Use navigational aids. Remember that some of your preteens are new to church, and a thick book arranged in neither alphabetical nor numerical order is hard to navigate. Assure boys, “It’s always OK to use the table of contents!” Frequently and briefly review the significance of chapter and verse numbers.

Use Bibles every session. Technology makes it possible for teachers to flash verses on a screen, use search engines to find them, or spit out a printout of a Bible passage. Don’t forget to encourage preteens to experience the Bible the traditional way—hands-on and minds on! (You can add technological techniques as kids improve in Bible-handling expertise.)
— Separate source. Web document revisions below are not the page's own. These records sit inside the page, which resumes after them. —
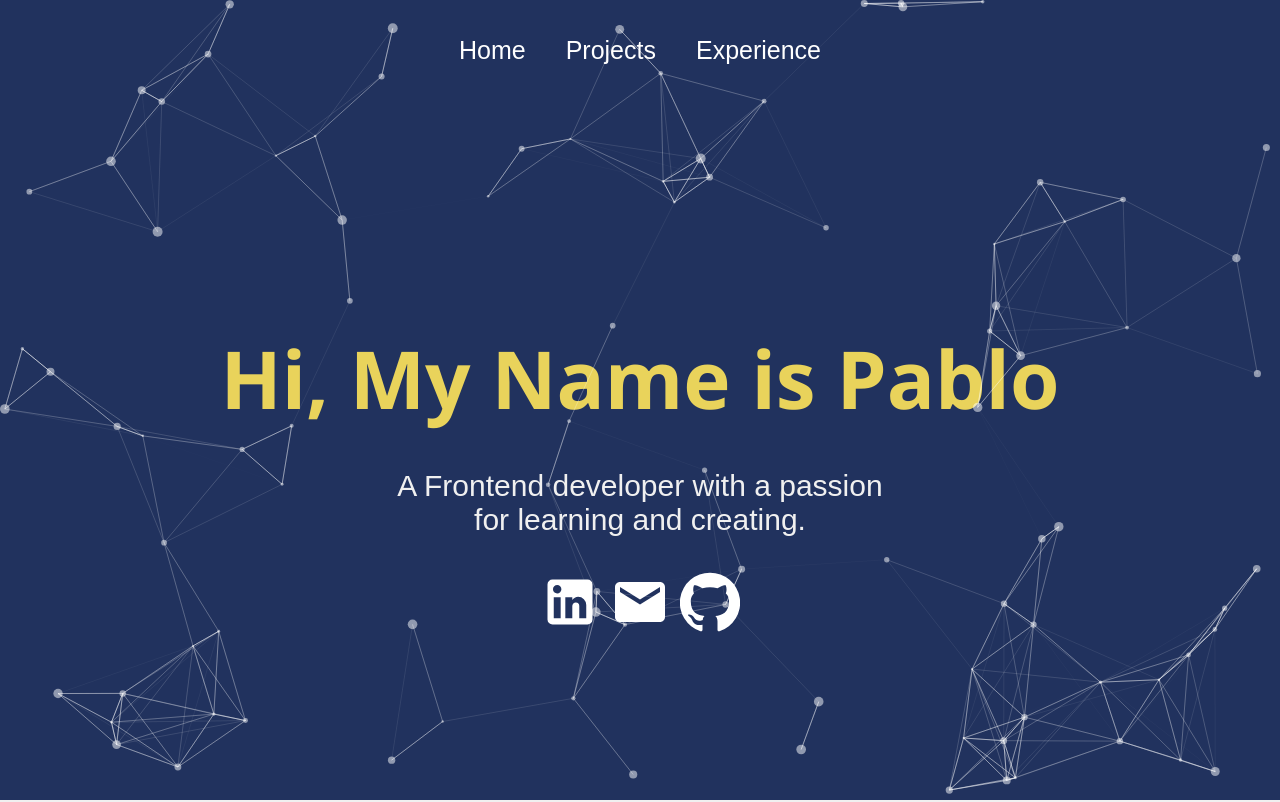
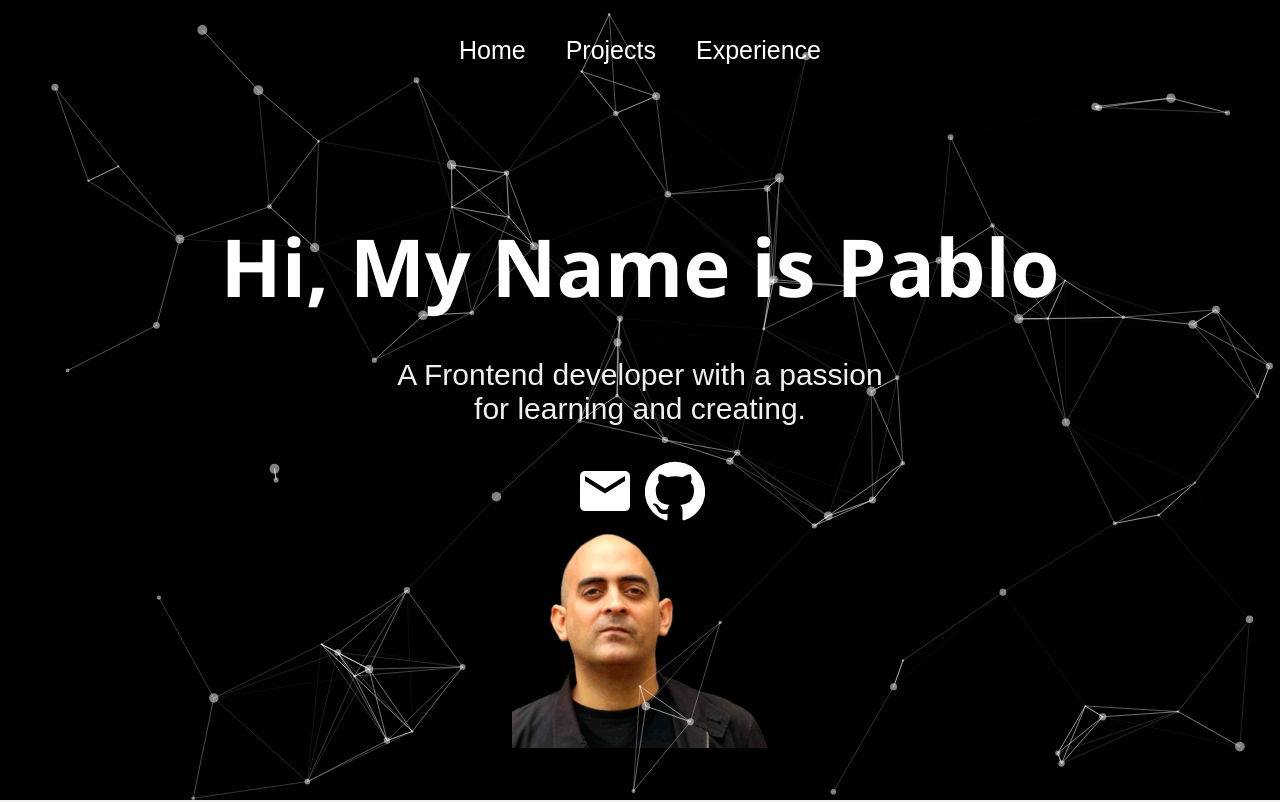
Before and after one commit to pdelbarrio/portfolio, a React (Create React App) app: page / in a window 1280 px wide. Shown: the top 802 px of the page. Built offline with nearby package versions, Linux system fonts and the light colour scheme.

Commit message:
added some changes

```diff
--- a/src/components/Footer.js
+++ b/src/components/Footer.js
@@ -9,10 +9,15 @@ function Footer() {
   return (
     <div className="footer">
       <div className="socialMedia">
-        <InstagramIcon />
-        <TwitterIcon />
-        <FacebookIcon />
-        <LinkedInIcon />
+        <a href="https://www.instagram.com/pablo.del.barrio/" target="_blank">
+          <InstagramIcon />
+        </a>
+        <a href="https://twitter.com/pablo_delbarrio" target="_blank">
+          <TwitterIcon />
+        </a>
+        <a href="https://www.linkedin.com/in/pablo-del-barrio/" target="_blank">
+          <LinkedInIcon />
+        </a>
       </div>
       <p> &copy; 2022 pablo.lol</p>
     </div>
--- /dev/null
+++ b/src/components/Particles.js
@@ -0,0 +1,98 @@
+import React from "react";
+import Particles from "react-tsparticles";
+import { loadFull } from "tsparticles";
+
+function ParticlesComponent() {
+  const particlesInit = async (main) => {
+    // console.log(main);
+
+    await loadFull(main);
+  };
+
+  const particlesLoaded = (container) => {
+    // console.log(container);
+  };
+  return (
+    <Particles
+      id="tsparticles"
+      init={particlesInit}
+      loaded={particlesLoaded}
+      options={{
+        background: {
+          color: {
+            h: 180,
+            s: 100,
+            l: 50,
+          },
+        },
+        fpsLimit: 100,
+        interactivity: {
+          events: {
+            onClick: {
+              enable: true,
+              mode: "push",
+            },
+            onHover: {
+              enable: true,
+              mode: "repulse",
+            },
+            resize: true,
+          },
+          modes: {
+            push: {
+              quantity: 4,
+            },
+            repulse: {
+              distance: 200,
+              duration: 0.4,
+            },
+          },
+        },
+        particles: {
+          color: {
+            value: "#ffffff",
+          },
+          links: {
+            color: "#ffffff",
+            distance: 150,
+            enable: true,
+            opacity: 0.5,
+            width: 1,
+          },
+          collisions: {
+            enable: true,
+          },
+          move: {
+            direction: "none",
+            enable: true,
+            outModes: {
+              default: "bounce",
+            },
+            random: false,
+            speed: 1,
+            straight: false,
+          },
+          number: {
+            density: {
+              enable: true,
+              area: 800,
+            },
+            value: 80,
+          },
+          opacity: {
+            value: 0.5,
+          },
+          shape: {
+            type: "circle",
+          },
+          size: {
+            value: { min: 1, max: 5 },
+          },
+        },
+        detectRetina: true,
+      }}
+    />
+  );
+}
+
+export default ParticlesComponent;
--- a/src/pages/Experience.js
+++ b/src/pages/Experience.js
@@ -6,15 +6,17 @@ import {
 import "react-vertical-timeline-component/style.min.css";
 import SchoolIcon from "@material-ui/icons/School";
 import WorkIcon from "@material-ui/icons/Work";
+import ParticlesComponent from "../components/Particles";
 
 function Experience() {
   return (
     <div className="experience">
-      <VerticalTimeline lineColor="#3e497a">
+      <ParticlesComponent />
+      <VerticalTimeline lineColor="#000000">
         <VerticalTimelineElement
           className="vertical-timeline-element--education"
           date="2000 - 2002"
-          iconStyle={{ background: "#3e497a", color: "#fff" }}
+          iconStyle={{ background: "#000000", color: "#fff" }}
           icon={<SchoolIcon />}
         >
           <h3 className="vertical-timeline-element-title">
@@ -28,7 +30,7 @@ function Experience() {
         <VerticalTimelineElement
           className="vertical-timeline-element--work"
           date="2002 - 2020"
-          iconStyle={{ background: "#e9d35b", color: "#fff" }}
+          iconStyle={{ background: "#ea0d0d", color: "#fff" }}
           icon={<WorkIcon />}
         >
           <h3 className="vertical-timeline-element-title">
@@ -40,7 +42,7 @@ function Experience() {
         <VerticalTimelineElement
           className="vertical-timeline-element--education"
           date="OCT 2020 – DEC 2020"
-          iconStyle={{ background: "#3e497a", color: "#fff" }}
+          iconStyle={{ background: "#000000", color: "#fff" }}
           icon={<SchoolIcon />}
         >
           <h3 className="vertical-timeline-element-title">
@@ -56,7 +58,7 @@ function Experience() {
         <VerticalTimelineElement
           className="vertical-timeline-element--education"
           date="MARCH 2021 - MAY 2021"
-          iconStyle={{ background: "#3e497a", color: "#fff" }}
+          iconStyle={{ background: "#000000", color: "#fff" }}
           icon={<SchoolIcon />}
         >
           <h3 className="vertical-timeline-element-title">
@@ -71,7 +73,7 @@ function Experience() {
         <VerticalTimelineElement
           className="vertical-timeline-element--work"
           date="November 2021 – February 2022"
-          iconStyle={{ background: "#e9d35b", color: "#fff" }}
+          iconStyle={{ background: "#39c40e", color: "#fff" }}
           icon={<WorkIcon />}
         >
           <h3 className="vertical-timeline-element-title">
--- a/src/pages/Home.js
+++ b/src/pages/Home.js
@@ -3,112 +3,27 @@ import LinkedInIcon from "@material-ui/icons/LinkedIn";
 import EmailIcon from "@material-ui/icons/Email";
 import GithubIcon from "@material-ui/icons/GitHub";
 import "../styles/Home.css";
-import Particles from "react-tsparticles";
-import { loadFull } from "tsparticles";
+import ParticlesComponent from "../components/Particles";
+import fototrans from "../assets/transbg.png";
 
 function Home() {
-  const particlesInit = async (main) => {
-    console.log(main);
-
-    // you can initialize the tsParticles instance (main) here, adding custom shapes or presets
-    // this loads the tsparticles package bundle, it's the easiest method for getting everything ready
-    // starting from v2 you can add only the features you need reducing the bundle size
-    await loadFull(main);
-  };
-
-  const particlesLoaded = (container) => {
-    console.log(container);
-  };
-
   return (
     <div className="home">
       <div className="about">
         <h2> Hi, My Name is Pablo</h2>
         <div className="prompt">
-          <Particles
-            id="tsparticles"
-            init={particlesInit}
-            loaded={particlesLoaded}
-            options={{
-              background: {
-                color: {
-                  h: 180,
-                  s: 100,
-                  l: 50,
-                },
-              },
-              fpsLimit: 100,
-              interactivity: {
-                events: {
-                  onClick: {
-                    enable: true,
-                    mode: "push",
-                  },
-                  onHover: {
-                    enable: true,
-                    mode: "repulse",
-                  },
-                  resize: true,
-                },
-                modes: {
-                  push: {
-                    quantity: 4,
-                  },
-                  repulse: {
-                    distance: 200,
-                    duration: 0.4,
-                  },
-                },
-              },
-              particles: {
-                color: {
-                  value: "#ffffff",
-                },
-                links: {
-                  color: "#ffffff",
-                  distance: 150,
-                  enable: true,
-                  opacity: 0.5,
-                  width: 1,
-                },
-                collisions: {
-                  enable: true,
-                },
-                move: {
-                  direction: "none",
-                  enable: true,
-                  outModes: {
-                    default: "bounce",
-                  },
-                  random: false,
-                  speed: 4,
-                  straight: false,
-                },
-                number: {
-                  density: {
-                    enable: true,
-                    area: 800,
-                  },
-                  value: 80,
-                },
-                opacity: {
-                  value: 0.5,
-                },
-                shape: {
-                  type: "circle",
-                },
-                size: {
-                  value: { min: 1, max: 5 },
-                },
-              },
-              detectRetina: true,
-            }}
-          />
+          <ParticlesComponent />
 
           <p>A Frontend developer with a passion for learning and creating.</p>
-          <LinkedInIcon />
-          <EmailIcon />
-          <GithubIcon />
+          <a href="mailto:pablodbb@gmail.com" target="_blank">
+            <EmailIcon />
+          </a>
+          <a href="https://github.com/pdelbarrio" target="_blank">
+            <GithubIcon />
+          </a>
+          <div>
+            <img className="fotopablo" src={fototrans} alt="Pablo" />
+          </div>
         </div>
       </div>
       <div className="skills">
--- a/src/pages/Projects.js
+++ b/src/pages/Projects.js
@@ -1,4 +1,5 @@
 import React from "react";
+import ParticlesComponent from "../components/Particles";
 import ProjectItem from "../components/ProjectItem";
 import { ProjectList } from "../helpers/ProjectList";
 
@@ -7,6 +8,7 @@ import "../styles/Projects.css";
 function Projects() {
   return (
     <div className="projects">
+      <ParticlesComponent />
       <h1> My Personal Projects</h1>
       <div className="projectList">
         {ProjectList.map((project, idx) => {
--- a/src/styles/Footer.css
+++ b/src/styles/Footer.css
@@ -1,7 +1,8 @@
 .footer {
   width: 100%;
   height: 200px;
-  background: #21325e;
+  /* background: #21325e; */
+  background: #000000;
   display: flex;
   justify-content: center;
   align-items: center;
--- a/src/styles/Home.css
+++ b/src/styles/Home.css
@@ -2,7 +2,8 @@
   width: 100%;
   align-items: center;
   font-family: "Arial", sans-serif;
-  color: #3e497a;
+  /* color: #3e497a; */
+  color: #000000;
 }
 
 .about {
@@ -13,14 +14,15 @@
   justify-content: center;
   align-items: center;
   text-align: center;
-  background-color: #21325e;
+  /* background-color: #21325e; */
+  background-color: #000000;
   color: #f0f0f0;
 }
 
 .about h2 {
   font-family: "Segoe UI", Tahoma, Geneva, Verdana, sans-serif;
   font-size: 80px;
-  color: #e9d35b;
+  color: #ffffff;
   height: 50px;
 }
 
@@ -33,7 +35,9 @@
   margin: 5px;
   color: white;
 }
-
+.fotopablo {
+  width: 50%;
+}
 .skills {
   font-size: 35px;
   width: 100%;
--- a/src/styles/Navbar.css
+++ b/src/styles/Navbar.css
@@ -1,7 +1,8 @@
 .navbar {
   width: 100%;
   height: 100px;
-  background: #21325e;
+  /* background: #21325e; */
+  background: #000000;
 }
 
 .links {
```
Also changed, not shown: src/assets/transbg.png (added).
Use affirmation. Privately recognize boys who bring their own Bibles to church. Encourage them to show you what Bible translation they are using, as well as the maps, dictionaries, or other study helps it contains. As time and conversation permit, explain which study helps are your favorites and why.

Use natural preteen curiosity. How do you get boys to use their Bibles in between Sundays? Trick them, of course! Bait boys with bits and bites of Bible stories about heroes, battles, spies, and God’s supernatural power. Tell enough of the story to pique their interest, then tell boys where they can read the rest.

Use your Bible! Let boys see you carrying, reading, and respecting your Bible. Tell them about meaningful passages you read and how they helped you make it through a tough week. Keep up the habit of marking and memorizing Scriptures and sharing them with preteens when you teach.

What suggestions do you have for making preteens excited about the Bible?  

G.G. Mathis teaches preteens at Forest Park Baptist Church in Joplin, Missouri.